◆ WORK INSTRUCTIONS
Pictures do not belong in your copy. Repeat all the other data exactly.

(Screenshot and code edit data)
***
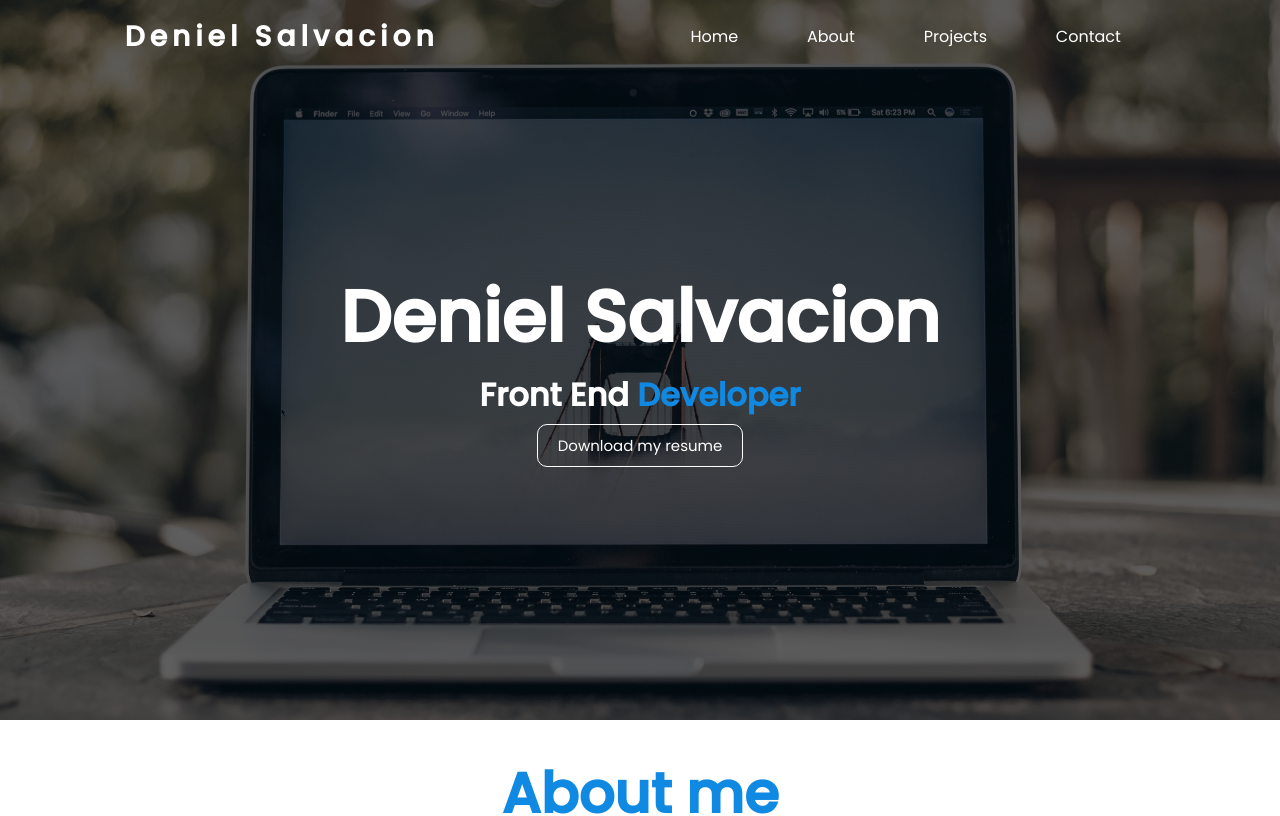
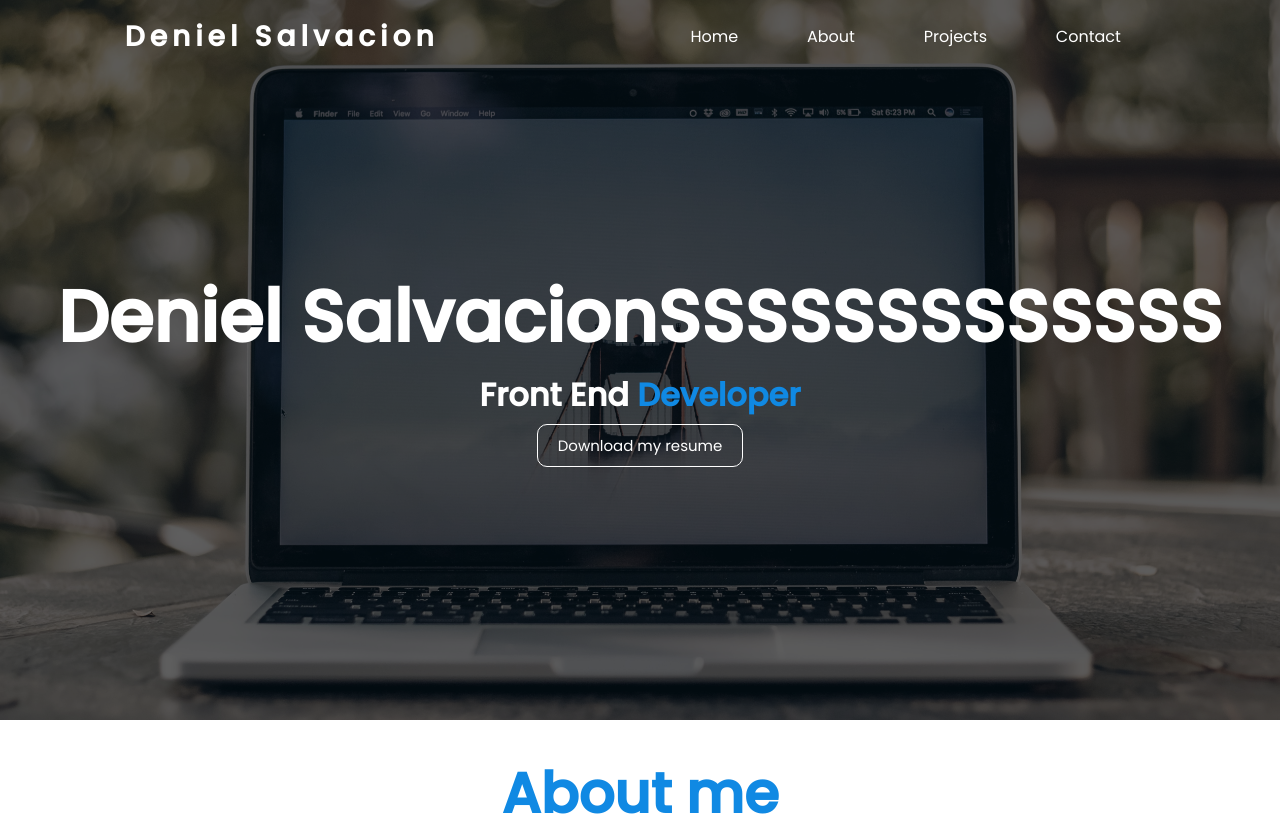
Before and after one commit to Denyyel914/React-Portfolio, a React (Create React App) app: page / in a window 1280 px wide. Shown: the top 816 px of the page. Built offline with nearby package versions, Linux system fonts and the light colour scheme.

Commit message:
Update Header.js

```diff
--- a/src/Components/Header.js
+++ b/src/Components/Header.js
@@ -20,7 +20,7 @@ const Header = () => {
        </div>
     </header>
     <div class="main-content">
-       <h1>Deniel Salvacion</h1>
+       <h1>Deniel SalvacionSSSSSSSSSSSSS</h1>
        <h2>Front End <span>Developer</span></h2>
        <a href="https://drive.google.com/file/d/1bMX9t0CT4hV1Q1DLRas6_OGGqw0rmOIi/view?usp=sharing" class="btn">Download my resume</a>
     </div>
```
***
◆ WRITTEN REPLY
Before and after one commit to Denyyel914/React-Portfolio, a React (Create React App) app: page / in a window 1280 px wide. Shown: the top 816 px of the page. Built offline with nearby package versions, Linux system fonts and the light colour scheme.

Commit message:
Update Header.js

```diff
--- a/src/Components/Header.js
+++ b/src/Components/Header.js
@@ -20,7 +20,7 @@ const Header = () => {
        </div>
     </header>
     <div class="main-content">
-       <h1>Deniel Salvacion</h1>
+       <h1>Deniel SalvacionSSSSSSSSSSSSS</h1>
        <h2>Front End <span>Developer</span></h2>
        <a href="https://drive.google.com/file/d/1bMX9t0CT4hV1Q1DLRas6_OGGqw0rmOIi/view?usp=sharing" class="btn">Download my resume</a>
     </div>
```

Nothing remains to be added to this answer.